What if we had to choose between conversion, death, or escape to a foreign land? 

That’s the tragic choice the Yazidi people face in Iraq – ongoing genocide.

The genocide committed by ISIS in 2014 saw some 10,000 Yazidis killed and kidnapped and approximately 400,000 Yazidis displaced. Yazidi farmland, villages, and shrines in Iraq’s historic Nineveh province were left in ruin. Most of their ancestral land has been confiscated, littered with landmines, with shrines destroyed. 

The situation is dire but by working directly and pragmatically with Yazidi families, religious leaders, and expert partners, we want to help heal these horrific and historic atrocities and regenerate Shingal.


The genocide committed by the Islamic State in 2014 left the Yazidis, an historically-persecuted ethno-religious minority, largely displaced from their ancestral homeland in the Nineveh governorate of Iraq. An estimated 300,000 Yazidis now live in or around Internally Displaced Persons (IDP) camps in Iraqi Kurdistan. They are subject to ongoing human rights abuse, exposed to floods, fires, and extreme weather, and live in squalid conditions. There is insufficient physical security, such as housing and healthcare, and no reliable access to clean water, food, schools, and jobs. 

A small number of Yazidis returned to their homeland of Shingal prior to June 2020, but the infrastructure is largely destroyed. Many of these people are living either in tents on the mountain or in houses that do not belong to them. Nearly everyone is dependent on humanitarian aid. Facilitating sustainable resettlement, especially around Mount Shingal is the likeliest way of restabilizing and revitalizing the Yazidi homeland. 

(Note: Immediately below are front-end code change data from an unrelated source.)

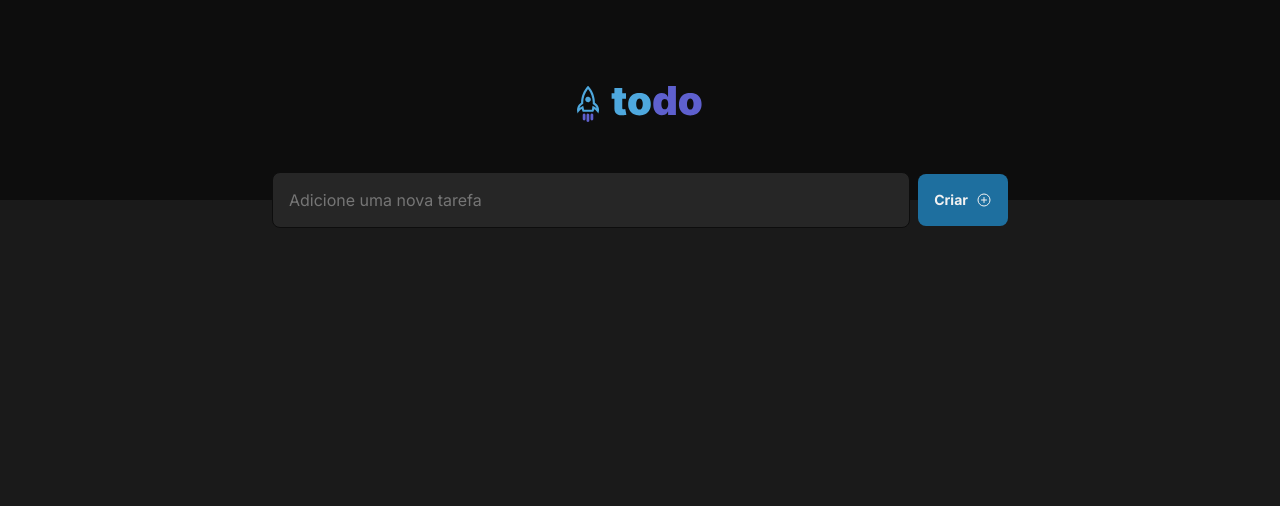
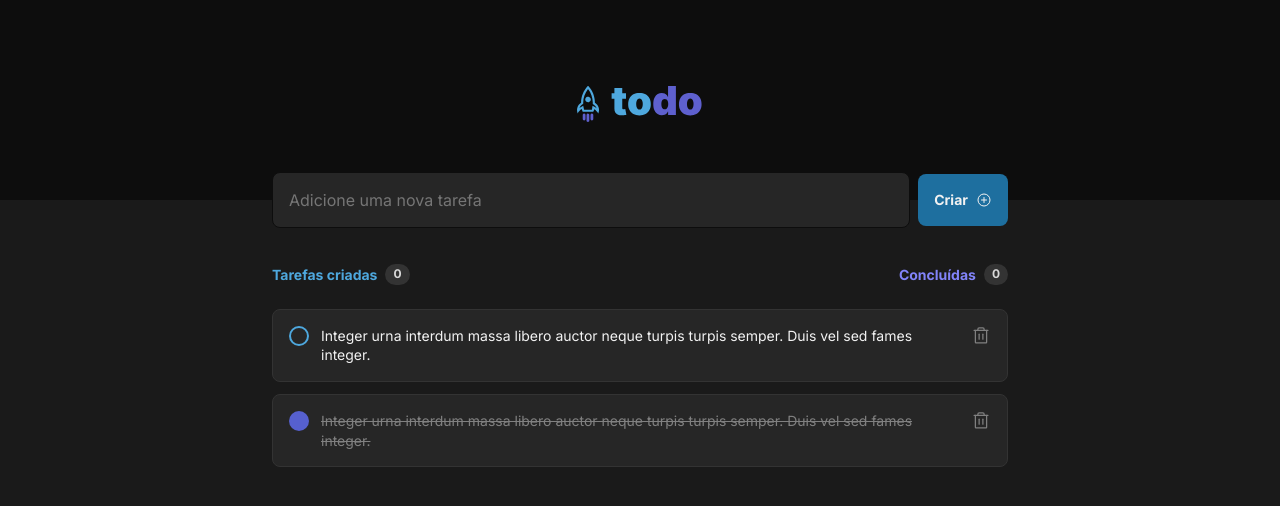
Before and after one commit to juaoxd/todo-list, a React (Vite) app: page / in a window 1280 px wide. Shown: the top 506 px of the page. Built offline with nearby package versions, Linux system fonts and the light colour scheme.

Commit message:
feat: add tasks components

```diff
--- a/src/App.tsx
+++ b/src/App.tsx
@@ -1,5 +1,6 @@
 import { CreateTask } from './components/CreateTask'
 import { Header } from './components/Header'
+import { Tasks } from './components/Tasks'
 import './global.css'
 
 export function App() {
@@ -7,6 +8,7 @@ export function App() {
    <div>
     <Header />
     <CreateTask />
+    <Tasks />
    </div>
   )
 }
--- /dev/null
+++ b/src/components/EmptyList.tsx
@@ -0,0 +1,14 @@
+import clipboard from '../assets/clipboard-image.svg'
+import styles from './EmptyList.module.css'
+
+export function EmptyList() {
+  return (
+    <div className={styles.emptyList}>
+      <img src={clipboard} alt="Clipboard image" />
+      <p>
+        Você ainda não tem tarefas cadastradas
+        <span>Crie tarefas e organize seus itens a fazer</span>
+      </p>
+    </div>
+  )
+}
--- /dev/null
+++ b/src/components/Task.module.css
@@ -0,0 +1,71 @@
+.task {
+  display: flex;
+  align-items: flex-start;
+  justify-content: space-between;
+  background: var(--gray-500);
+  padding: 1rem;
+  border-radius: 8px;
+  border: 1px solid var(--gray-400);
+  gap: 12px
+}
+
+.task > div {
+  display: flex;
+  align-items: flex-start;
+  gap: 12px;
+}
+
+.task > div > p {
+  font-size: 0.875rem;
+  line-height: 1.4;
+  text-align: start;
+  color: var(--gray-100);
+}
+
+.task > div > input[type="checkbox"] {
+  display: inline-block;
+  appearance: none;
+  border: 2px solid var(--blue);
+  background: transparent;
+  border-radius: 50%;
+  min-width: 20px;
+  min-height: 20px;
+  cursor: pointer;
+  transition: border-color 0.3s;
+}
+
+.task > div > input[type="checkbox"]:focus {
+  box-shadow: none;
+}
+
+.task > div > input[type="checkbox"]:hover {
+  border: 2px solid var(--blue-dark);
+}
+
+.task > div > input[type="checkbox"]:checked {
+  background: var(--purple-dark);
+  border: none;
+
+  transition: background 0.3s;
+}
+
+.task > div > input[type="checkbox"]:checked + p {
+  text-decoration: line-through;
+  color: var(--gray-300);
+}
+
+.task > div > input[type="checkbox"]:checked:hover {
+  background-color: var(--purple);
+}
+
+.task > button {
+  background: transparent;
+  border: none;
+  border-radius: 4px;
+  color: var(--gray-300);
+}
+
+.task > button:hover {
+  cursor: pointer;
+  color: var(--red);
+}
--- /dev/null
+++ b/src/components/Task.tsx
@@ -0,0 +1,26 @@
+import { Trash } from "phosphor-react";
+
+import styles from './Task.module.css'
+
+interface TaskProps {
+  title: string
+  isCompleted: boolean
+}
+
+export function Task(props: TaskProps) {
+  return (
+    <div className={styles.task}>
+        <div>
+          {/* TODO
+            - Add check icon when task is checked
+            - Fix cannot check/uncheck tasks
+          */}
+          <input type="checkbox" name="" id="" checked={props.isCompleted} />
+          <p>{props.title}</p>
+        </div>
+        <button>
+          <Trash size={20}/>
+        </button>
+    </div>
+  )
+}
--- /dev/null
+++ b/src/components/TaskList.module.css
@@ -0,0 +1,8 @@
+.taskList {
+  display: flex;
+  flex-direction: column;
+  gap: 12px;
+  max-width: 736px;
+  width: 100%;
+  margin-top: 1.5rem;
+}
--- /dev/null
+++ b/src/components/TaskList.tsx
@@ -0,0 +1,27 @@
+import styles from './TaskList.module.css'
+import { Task } from './Task'
+
+const tasks = [
+  {
+    id: 1,
+    title: 'Integer urna interdum massa libero auctor neque turpis turpis semper. Duis vel sed fames integer.',
+    isCompleted: false
+  },
+  {
+    id: 2,
+    title: 'Integer urna interdum massa libero auctor neque turpis turpis semper. Duis vel sed fames integer.',
+    isCompleted: true
+  },
+]
+
+export function TaskList() {
+  return (
+    <div className={styles.taskList}>
+      {
+        tasks.map(task => {
+          return <Task key={task.id} title={task.title} isCompleted={task.isCompleted} />
+        })
+      }
+    </div>
+  )
+}
--- /dev/null
+++ b/src/components/Tasks.module.css
@@ -0,0 +1,48 @@
+.tasks {
+  margin: 4rem auto;
+  width: 100%;
+  max-width: 736px;
+}
+
+.info {
+  display: flex;
+  align-items: center;
+  justify-content: space-between;
+}
+
+.infoCreated, .infoDone {
+  display: flex;
+  align-items: center;
+  justify-content: center;
+  gap: 8px;
+  font-weight: bold;
+  line-height: 1.4;
+}
+
+.infoCreated p {
+  color: var(--blue);
+  font-size: 0.875rem;
+}
+
+.infoDone p {
+  color: var(--purple);
+  font-size: 0.875rem;
+}
+
+.infoCreated span {
+  color: var(--gray-200);
+  background: var(--gray-400);
+  padding: 2px 8px;
+  border-radius: 16px;
+
+  font-size: 0.75rem;
+}
+
+.infoDone span {
+  color: var(--gray-200);
+  background: var(--gray-400);
+  padding: 2px 8px;
+  border-radius: 16px;
+
+  font-size: 0.75rem;
+}
--- /dev/null
+++ b/src/components/Tasks.tsx
@@ -0,0 +1,22 @@
+// import { EmptyList } from './EmptyList'
+import { TaskList } from './TaskList'
+import styles from './Tasks.module.css'
+
+export function Tasks() {
+  return (
+    <div className={styles.tasks}>
+      <header className={styles.info}>
+        <div className={styles.infoCreated}>
+          <p>Tarefas criadas</p>
+          <span>0</span>
+        </div>
+        <div className={styles.infoDone}>
+          <p>Concluídas</p>
+          <span>0</span>
+        </div>
+      </header>
+      {/* <EmptyList /> */}
+      <TaskList />
+    </div>
+  )
+}
```
Also changed, not shown: src/components/EmptyList.module.css (added, +24 -0 lines), src/assets/clipboard-image.svg (added).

Yazidis are suffering from four interconnected threats that must be addressed simultaneously: religicide, ecocide, suicide, and factocide (misinformation/false narratives). “Religicide” refers to a genocide designed to wipe out a specific religion, such as the 2014 genocide by the Islamic State. A report by Yale University’s Genocide Studies Program concluded that the genocide has effectively continued due to the harm set in motion by the Islamic State and the current conditions in which the community lives. “Ecocide” refers to the systematic and well-documented destruction of Yazidi towns and farmland by the Islamic State, which hinders the Yazidis’ ability to return to their homeland. Displaced Yazidis also face what Doctors Without Borders has termed an epidemic of suicides, driven by post-traumatic stress disorders and depression from surviving displacement, genocide, the murder of their families and friends, and kidnapping, enslavement, and rape by the Islamic State. “Factocide” refers to ongoing disinformation about Yazidis, calling them “devil worshipers” and creating fear and false information about their culture, history, and aspirations.

It is imperative to the survival of the Yazidis to develop integrated programs that will affirm the worth of Yazidis as a religious group, rehabilitate their land, improve their living conditions, and counter systemic and historic discrimination, including harmful narratives against them. 


We propose facilitating the return of a number of Yazidis to ancestral villages at the base of Shingal Mountain, where they lived prior to forced removal by Saddam Hussein’s regime. Providing them with the equipment and materials that allow them to resettle and rehabilitate their own land through regenerative farming practice will enable them not only to make a livelihood for themselves but to rebuild roads and basic infrastructure, address needs such as water, food and electricity shortages, rebuild shrines, and provide sustainable work opportunities with a positive impact on the broader community. Resettling in their ancestral villages in close proximity to their religious shrines removes some of the psychosocial factors that contribute to the epidemic of suicide and depression. It is critical to restore access to their holy sites on Shingal Mountain in order to reduce a collective sense of hopelessness and separation from their native land, and to enable the practice of religious rituals, including funerals for those killed by the Islamic State. In this way, we hope to address and combat religicide, ecocide, and suicide. We also hope that this project will raise awareness about the Yazidis and help counter some of the disinformation that proliferates regarding them, by highlighting their intrinsic worth as a religious and ethnic community.